──────── Entries supplied ────────

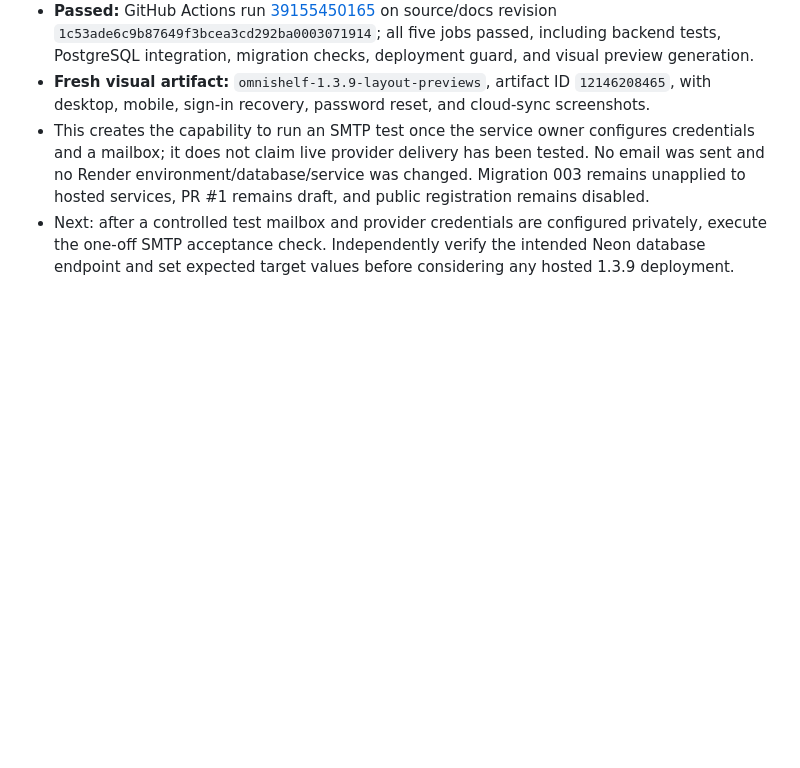
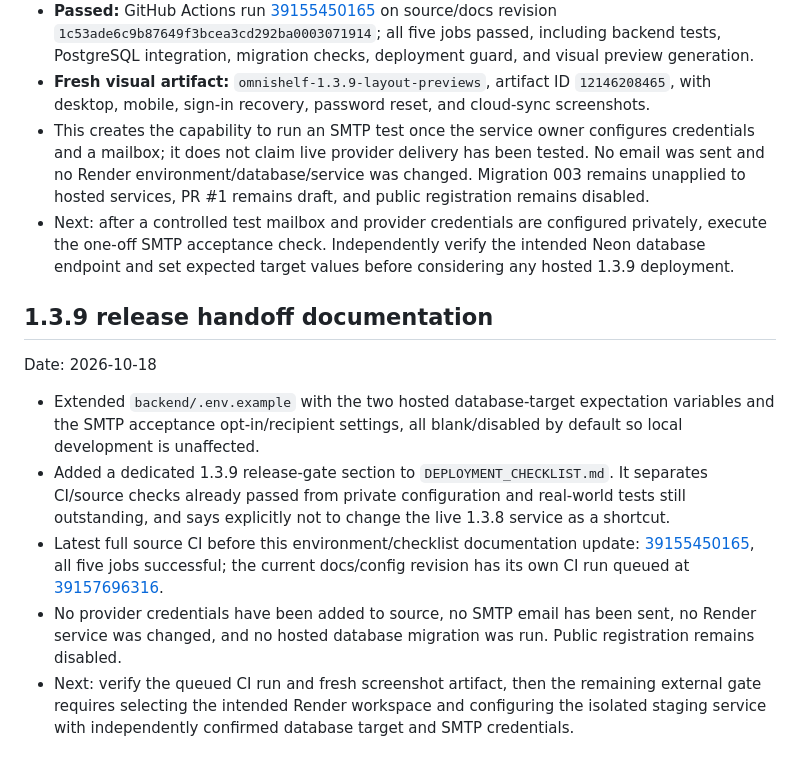
Before and after one commit to Reisquin/Omnishelf, a Markdown page: PROJECT_PROGRESS.md, the part around the change. Drawn GitHub-style; blank space fills up the shorter version.

Commit message:
Record 1.3.9 release handoff checklist

```diff
--- a/PROJECT_PROGRESS.md
+++ b/PROJECT_PROGRESS.md
@@ -385,3 +385,12 @@ Date: 2026-10-18
 - **Fresh visual artifact:** `omnishelf-1.3.9-layout-previews`, artifact ID `12146208465`, with desktop, mobile, sign-in recovery, password reset, and cloud-sync screenshots.
 - This creates the capability to run an SMTP test once the service owner configures credentials and a mailbox; it does not claim live provider delivery has been tested. No email was sent and no Render environment/database/service was changed. Migration 003 remains unapplied to hosted services, PR #1 remains draft, and public registration remains disabled.
 - Next: after a controlled test mailbox and provider credentials are configured privately, execute the one-off SMTP acceptance check. Independently verify the intended Neon database endpoint and set expected target values before considering any hosted 1.3.9 deployment.
+
+## 1.3.9 release handoff documentation
+Date: 2026-10-18
+
+- Extended `backend/.env.example` with the two hosted database-target expectation variables and the SMTP acceptance opt-in/recipient settings, all blank/disabled by default so local development is unaffected.
+- Added a dedicated 1.3.9 release-gate section to `DEPLOYMENT_CHECKLIST.md`. It separates CI/source checks already passed from private configuration and real-world tests still outstanding, and says explicitly not to change the live 1.3.8 service as a shortcut.
+- Latest full source CI before this environment/checklist documentation update: [39155450165](https://github.com/Reisquin/Omnishelf/actions/runs/39155450165), all five jobs successful; the current docs/config revision has its own CI run queued at [39157696316](https://github.com/Reisquin/Omnishelf/actions/runs/39157696316).
+- No provider credentials have been added to source, no SMTP email has been sent, no Render service was changed, and no hosted database migration was run. Public registration remains disabled.
+- Next: verify the queued CI run and fresh screenshot artifact, then the remaining external gate requires selecting the intended Render workspace and configuring the isolated staging service with independently confirmed database target and SMTP credentials.
```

────────

*Task directions*
The required output is each line of the entries that contains the word "artifact".

*Response below*
 - **Fresh visual artifact:** `omnishelf-1.3.9-layout-previews`, artifact ID `12146208465`, with desktop, mobile, sign-in recovery, password reset, and cloud-sync screenshots.
+- Next: verify the queued CI run and fresh screenshot artifact, then the remaining external gate requires selecting the intended Render workspace and configuring the isolated staging service with independently confirmed database target and SMTP credentials.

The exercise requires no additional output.